In Las Vegas, the house always wins. In Washington, the House isn't as lucky.
A carefully crafted compromise on climate change that narrowly passed in the House last June has been stuck for almost a year in the Senate. Now, with three senators set to unveil their own bill Monday and a floor vote possible this spring or early summer, House lawmakers are wondering whether there will be a significant effort to negotiate major differences between the two proposals or if they will be asked to simply approve the Senate version.
There is no guarantee that Senate Majority Leader Harry Reid (D-Nev.) can even notch 60 votes to pass such a sweeping measure during a midterm election year. But if he does, some House Democrats say they would not be surprised if they were asked to buckle in conference negotiations.
"That's what the Senate always does to us," said Rep. Gene Green (D-Texas), who voted last year for the House bill (H.R. 2454) but who has been forced onto the defensive in his Houston-area district ever since, where constituents in the oil and gas sector did not get everything they had requested.
Several major differences are expected between the House and Senate bills, such as a carbon pricing system that deals with various sectors of the economy in different ways, rather than the House's all-inclusive approach. A scaled-back carbon-pricing plan opens the door to lawmakers close to the major oil companies, which originally came up with the idea as a way to avoid being included in a large, economywide cap-and-trade system.
The Senate bill is also expected to include language to promote offshore oil and gas drilling, and help with the expansion of nuclear power. Moderate House Democrats who struggled with last year's climate vote may find those changes appealing, especially if provisions are added that sell back home to a public increasingly open to new energy exploration and also if it puts a hard clamp on the global warming program's costs.
The Senate sponsors, John Kerry (D-Mass.), Lindsey Graham (R-S.C.) and Joe Lieberman (I-Conn.), hope their compromises can win over Republicans and major industry groups like the U.S. Chamber of Commerce, which loudly opposed the House bill.

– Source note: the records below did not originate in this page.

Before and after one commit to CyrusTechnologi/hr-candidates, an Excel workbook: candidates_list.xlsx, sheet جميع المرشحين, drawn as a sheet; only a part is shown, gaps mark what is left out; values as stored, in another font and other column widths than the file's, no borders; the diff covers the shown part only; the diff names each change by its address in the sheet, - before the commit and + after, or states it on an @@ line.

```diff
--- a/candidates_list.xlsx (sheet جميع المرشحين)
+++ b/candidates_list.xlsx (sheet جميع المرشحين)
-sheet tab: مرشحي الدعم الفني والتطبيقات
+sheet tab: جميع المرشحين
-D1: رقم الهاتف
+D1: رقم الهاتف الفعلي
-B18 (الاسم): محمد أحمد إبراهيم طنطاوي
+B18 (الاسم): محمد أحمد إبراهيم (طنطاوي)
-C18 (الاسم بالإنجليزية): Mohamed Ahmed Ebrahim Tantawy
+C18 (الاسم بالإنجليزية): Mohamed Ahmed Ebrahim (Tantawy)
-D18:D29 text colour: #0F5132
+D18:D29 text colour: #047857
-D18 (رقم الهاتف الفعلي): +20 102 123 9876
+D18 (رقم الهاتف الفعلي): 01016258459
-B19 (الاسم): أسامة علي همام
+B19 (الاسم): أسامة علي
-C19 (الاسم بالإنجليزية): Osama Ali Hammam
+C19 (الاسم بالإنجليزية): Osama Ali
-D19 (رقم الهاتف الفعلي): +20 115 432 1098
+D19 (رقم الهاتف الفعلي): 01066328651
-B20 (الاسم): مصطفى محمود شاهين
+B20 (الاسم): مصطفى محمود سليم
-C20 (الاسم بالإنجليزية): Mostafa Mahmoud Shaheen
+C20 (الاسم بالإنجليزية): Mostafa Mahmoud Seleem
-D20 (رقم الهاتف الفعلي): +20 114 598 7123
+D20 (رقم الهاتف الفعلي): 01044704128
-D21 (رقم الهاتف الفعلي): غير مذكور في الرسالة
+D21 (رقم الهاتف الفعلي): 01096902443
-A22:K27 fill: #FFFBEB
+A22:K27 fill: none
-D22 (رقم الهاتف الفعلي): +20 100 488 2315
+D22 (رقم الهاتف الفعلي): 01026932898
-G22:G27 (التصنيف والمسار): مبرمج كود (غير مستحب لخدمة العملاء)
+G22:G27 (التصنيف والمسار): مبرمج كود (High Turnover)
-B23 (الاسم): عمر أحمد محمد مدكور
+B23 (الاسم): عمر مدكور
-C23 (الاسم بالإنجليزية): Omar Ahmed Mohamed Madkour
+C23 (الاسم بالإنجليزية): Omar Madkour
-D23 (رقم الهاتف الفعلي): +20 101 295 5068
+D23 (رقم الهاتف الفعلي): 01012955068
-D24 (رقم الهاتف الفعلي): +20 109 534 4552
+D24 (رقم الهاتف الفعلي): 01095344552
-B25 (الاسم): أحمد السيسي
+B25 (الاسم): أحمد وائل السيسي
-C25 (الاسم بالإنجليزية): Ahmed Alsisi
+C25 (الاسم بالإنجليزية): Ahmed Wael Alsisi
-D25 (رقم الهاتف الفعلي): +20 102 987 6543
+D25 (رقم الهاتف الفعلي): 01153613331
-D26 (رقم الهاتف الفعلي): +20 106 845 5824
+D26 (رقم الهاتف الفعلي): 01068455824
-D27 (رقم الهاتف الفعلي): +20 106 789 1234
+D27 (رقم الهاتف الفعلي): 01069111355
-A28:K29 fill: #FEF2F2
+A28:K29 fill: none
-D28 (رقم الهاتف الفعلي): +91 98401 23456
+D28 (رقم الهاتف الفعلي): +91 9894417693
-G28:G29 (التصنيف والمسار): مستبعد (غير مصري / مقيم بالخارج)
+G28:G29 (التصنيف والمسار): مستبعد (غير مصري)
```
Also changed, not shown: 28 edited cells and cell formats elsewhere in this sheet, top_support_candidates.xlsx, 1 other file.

But looking across the Capitol, the senators say any talk of a final compromise with the House is premature while they remain knee-deep in negotiations to build their own successful coalition.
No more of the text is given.